> _PROBLEM_
Find every line in the records below that contains the word "required", and copy each such line.

> _LISTED RECORDS_
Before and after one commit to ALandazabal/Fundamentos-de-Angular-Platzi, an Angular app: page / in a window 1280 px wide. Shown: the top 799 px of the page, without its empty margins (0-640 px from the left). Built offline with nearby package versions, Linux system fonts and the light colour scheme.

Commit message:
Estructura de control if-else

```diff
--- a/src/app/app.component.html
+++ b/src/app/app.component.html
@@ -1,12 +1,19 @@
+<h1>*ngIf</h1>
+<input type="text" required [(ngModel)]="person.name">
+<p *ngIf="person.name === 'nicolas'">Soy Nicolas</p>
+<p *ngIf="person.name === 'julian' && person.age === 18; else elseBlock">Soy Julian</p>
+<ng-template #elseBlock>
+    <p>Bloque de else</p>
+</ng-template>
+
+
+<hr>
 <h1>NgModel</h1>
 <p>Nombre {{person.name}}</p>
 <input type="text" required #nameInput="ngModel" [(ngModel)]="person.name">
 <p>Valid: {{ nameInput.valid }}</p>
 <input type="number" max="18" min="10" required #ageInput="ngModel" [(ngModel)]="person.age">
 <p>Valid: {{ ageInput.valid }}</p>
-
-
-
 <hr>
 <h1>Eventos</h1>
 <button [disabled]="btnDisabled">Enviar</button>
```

> _SOLUTION TO THIS PROBLEM_
+<input type="text" required [(ngModel)]="person.name">
 <input type="text" required #nameInput="ngModel" [(ngModel)]="person.name">
 <input type="number" max="18" min="10" required #ageInput="ngModel" [(ngModel)]="person.age">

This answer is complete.